> [TASK DIRECTIONS]:
Return an exact copy of the entries, skipping any picture you find.
::: SUPPLIED INFORMATION
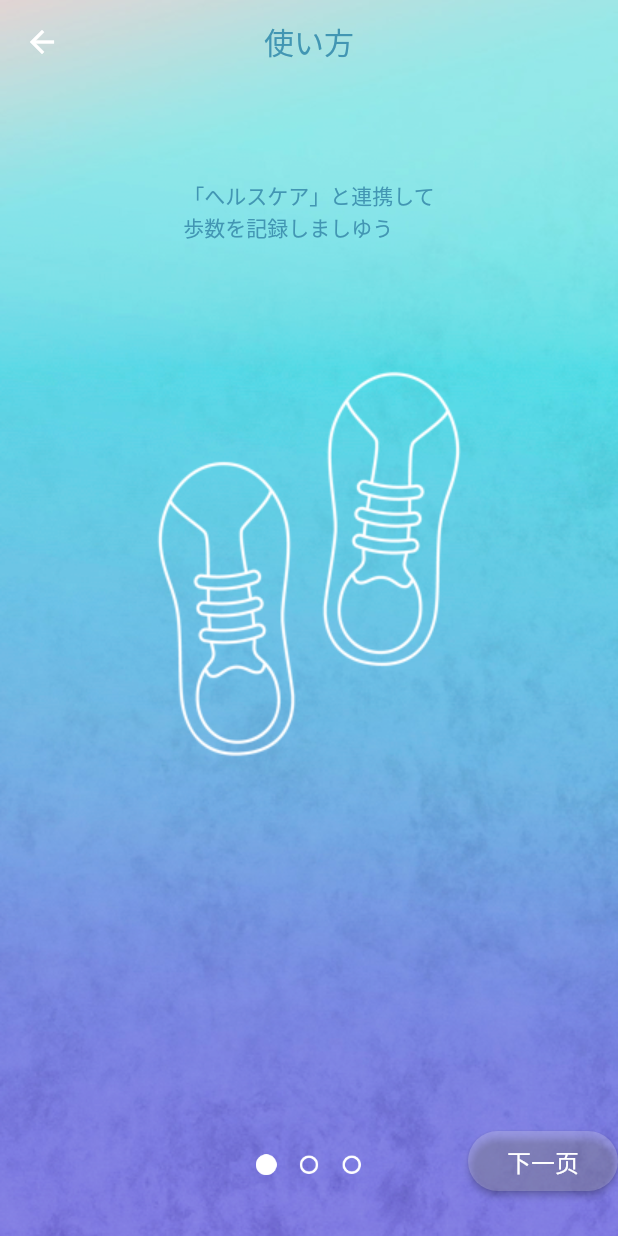
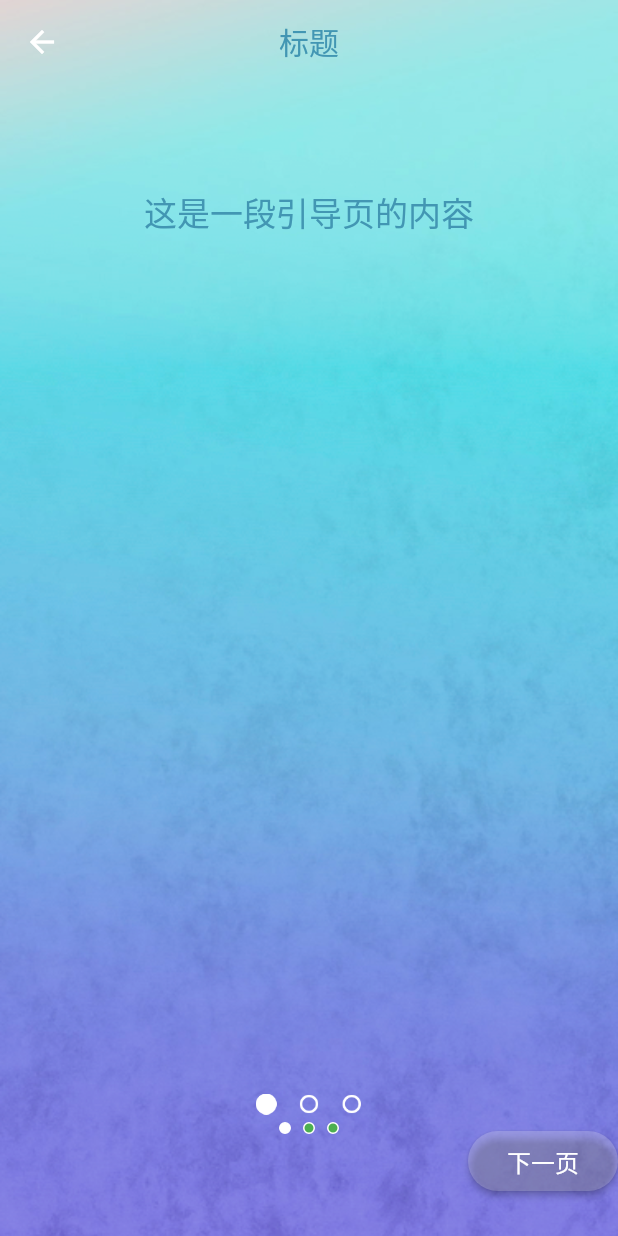
Before and after one commit to crystalyf/flutterDemoX, a Flutter app: the StepTutorial screen opened directly, on a phone screen of 412 x 824 dp. Run offline on Flutter 3.47's test engine with Material 2 defaults, Android fonts, the phone set to English and light mode, and no system bars; drawn by our look-alikes of page_view_indicators.

Commit message:
提交动图，略微修改UI

```diff
--- a/lib/screens/example/tutorial/step_tutorial.dart
+++ b/lib/screens/example/tutorial/step_tutorial.dart
@@ -13,9 +13,7 @@ class StepTutorial extends StatefulWidget {
 
 class _StepTutorialState extends State<StepTutorial> {
   //CC01_ 歩数チュートリアル
-  String stepTutorialTitle = '使い方';
-
-  String stepTutorialContent1 = '「へルスケア」と連携して\n歩数を記録しましゆう';
+  String stepTutorialTitle = '标题';
 
   String skipButtonText = '下一页';
 
@@ -29,12 +27,12 @@ class _StepTutorialState extends State<StepTutorial> {
               mainAxisAlignment: MainAxisAlignment.center,
               children: [
                 Text(
-                  '「へルスケア」と連携して\n歩数を記録しましゆう',
-                  style: TextStyle(color: BeautyColors.blue02),
+                  '这是一段引导页的内容',
+                  style: TextStyle(color: BeautyColors.blue02, fontSize: 22),
                 ),
               ],
             )),
-        Image(image: AssetImage('assets/ic_tutorial_steps_1.png')),
+        // Image(image: AssetImage('assets/ic_tutorial_steps_1.png')),
       ],
     ),
     Column(
@@ -45,12 +43,12 @@ class _StepTutorialState extends State<StepTutorial> {
               mainAxisAlignment: MainAxisAlignment.center,
               children: [
                 Text(
-                  '「へルスケア」と連携して\n歩数を記録しましゆう',
-                  style: TextStyle(color: BeautyColors.blue02),
+                  '这是一段引导页的内容',
+                  style: TextStyle(color: BeautyColors.blue02, fontSize: 22),
                 ),
               ],
             )),
-        Image(image: AssetImage('assets/ic_tutorial_steps_2.png')),
+        //  Image(image: AssetImage('assets/ic_tutorial_steps_2.png')),
       ],
     ),
     Column(
@@ -61,12 +59,12 @@ class _StepTutorialState extends State<StepTutorial> {
               mainAxisAlignment: MainAxisAlignment.center,
               children: [
                 Text(
-                  '「へルスケア」と連携して\n歩数を記録しましゆう',
-                  style: TextStyle(color: BeautyColors.blue02),
+                  '这是一段引导页的内容',
+                  style: TextStyle(color: BeautyColors.blue02, fontSize: 22),
                 ),
               ],
             )),
-        Image(image: AssetImage('assets/ic_tutorial_steps_3.png')),
+        //  Image(image: AssetImage('assets/ic_tutorial_steps_3.png')),
       ],
     ),
   ];
@@ -128,8 +126,15 @@ class _StepTutorialState extends State<StepTutorial> {
                           child: Stack(
                             children: [
                               Center(
-                                child:
-                                StepTutorialCustomIndicator(), //  StepTutorialIndicator()，
+                                child: Column(
+                                  crossAxisAlignment: CrossAxisAlignment.center,
+                                  children: [
+                                    //自定义的圆点指示器
+                                    StepTutorialCustomIndicator(),
+                                    //原生圆点指示器
+                                    StepTutorialIndicator(),
+                                  ],
+                                ),
                               ),
                               Align(
                                 alignment: Alignment.centerRight,
--- a/lib/screens/example/tutorial/widget/step_tutorial_custom_indicator.dart
+++ b/lib/screens/example/tutorial/widget/step_tutorial_custom_indicator.dart
@@ -4,6 +4,9 @@ import 'package:page_view_indicators/circle_page_indicator.dart';
 import 'package:provider/provider.dart';
 
 ///自定义View的指示器，使用的是3个图片做的小圆点布局。
+///
+///  带边缘的透明色原生的做不到, 圆圈最底部有白色
+///
 class StepTutorialCustomIndicator extends StatelessWidget {
 
   StepTutorialCustomIndicator();
```
Also changed, not shown: gif/圆点指示器.gif (added).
::::::
> [RESPONSE]:
Before and after one commit to crystalyf/flutterDemoX, a Flutter app: the StepTutorial screen opened directly, on a phone screen of 412 x 824 dp. Run offline on Flutter 3.47's test engine with Material 2 defaults, Android fonts, the phone set to English and light mode, and no system bars; drawn by our look-alikes of page_view_indicators.

Commit message:
提交动图，略微修改UI

```diff
--- a/lib/screens/example/tutorial/step_tutorial.dart
+++ b/lib/screens/example/tutorial/step_tutorial.dart
@@ -13,9 +13,7 @@ class StepTutorial extends StatefulWidget {
 
 class _StepTutorialState extends State<StepTutorial> {
   //CC01_ 歩数チュートリアル
-  String stepTutorialTitle = '使い方';
-
-  String stepTutorialContent1 = '「へルスケア」と連携して\n歩数を記録しましゆう';
+  String stepTutorialTitle = '标题';
 
   String skipButtonText = '下一页';
 
@@ -29,12 +27,12 @@ class _StepTutorialState extends State<StepTutorial> {
               mainAxisAlignment: MainAxisAlignment.center,
               children: [
                 Text(
-                  '「へルスケア」と連携して\n歩数を記録しましゆう',
-                  style: TextStyle(color: BeautyColors.blue02),
+                  '这是一段引导页的内容',
+                  style: TextStyle(color: BeautyColors.blue02, fontSize: 22),
                 ),
               ],
             )),
-        Image(image: AssetImage('assets/ic_tutorial_steps_1.png')),
+        // Image(image: AssetImage('assets/ic_tutorial_steps_1.png')),
       ],
     ),
     Column(
@@ -45,12 +43,12 @@ class _StepTutorialState extends State<StepTutorial> {
               mainAxisAlignment: MainAxisAlignment.center,
               children: [
                 Text(
-                  '「へルスケア」と連携して\n歩数を記録しましゆう',
-                  style: TextStyle(color: BeautyColors.blue02),
+                  '这是一段引导页的内容',
+                  style: TextStyle(color: BeautyColors.blue02, fontSize: 22),
                 ),
               ],
             )),
-        Image(image: AssetImage('assets/ic_tutorial_steps_2.png')),
+        //  Image(image: AssetImage('assets/ic_tutorial_steps_2.png')),
       ],
     ),
     Column(
@@ -61,12 +59,12 @@ class _StepTutorialState extends State<StepTutorial> {
               mainAxisAlignment: MainAxisAlignment.center,
               children: [
                 Text(
-                  '「へルスケア」と連携して\n歩数を記録しましゆう',
-                  style: TextStyle(color: BeautyColors.blue02),
+                  '这是一段引导页的内容',
+                  style: TextStyle(color: BeautyColors.blue02, fontSize: 22),
                 ),
               ],
             )),
-        Image(image: AssetImage('assets/ic_tutorial_steps_3.png')),
+        //  Image(image: AssetImage('assets/ic_tutorial_steps_3.png')),
       ],
     ),
   ];
@@ -128,8 +126,15 @@ class _StepTutorialState extends State<StepTutorial> {
                           child: Stack(
                             children: [
                               Center(
-                                child:
-                                StepTutorialCustomIndicator(), //  StepTutorialIndicator()，
+                                child: Column(
+                                  crossAxisAlignment: CrossAxisAlignment.center,
+                                  children: [
+                                    //自定义的圆点指示器
+                                    StepTutorialCustomIndicator(),
+                                    //原生圆点指示器
+                                    StepTutorialIndicator(),
+                                  ],
+                                ),
                               ),
                               Align(
                                 alignment: Alignment.centerRight,
--- a/lib/screens/example/tutorial/widget/step_tutorial_custom_indicator.dart
+++ b/lib/screens/example/tutorial/widget/step_tutorial_custom_indicator.dart
@@ -4,6 +4,9 @@ import 'package:page_view_indicators/circle_page_indicator.dart';
 import 'package:provider/provider.dart';
 
 ///自定义View的指示器，使用的是3个图片做的小圆点布局。
+///
+///  带边缘的透明色原生的做不到, 圆圈最底部有白色
+///
 class StepTutorialCustomIndicator extends StatelessWidget {
 
   StepTutorialCustomIndicator();
```
Also changed, not shown: gif/圆点指示器.gif (added).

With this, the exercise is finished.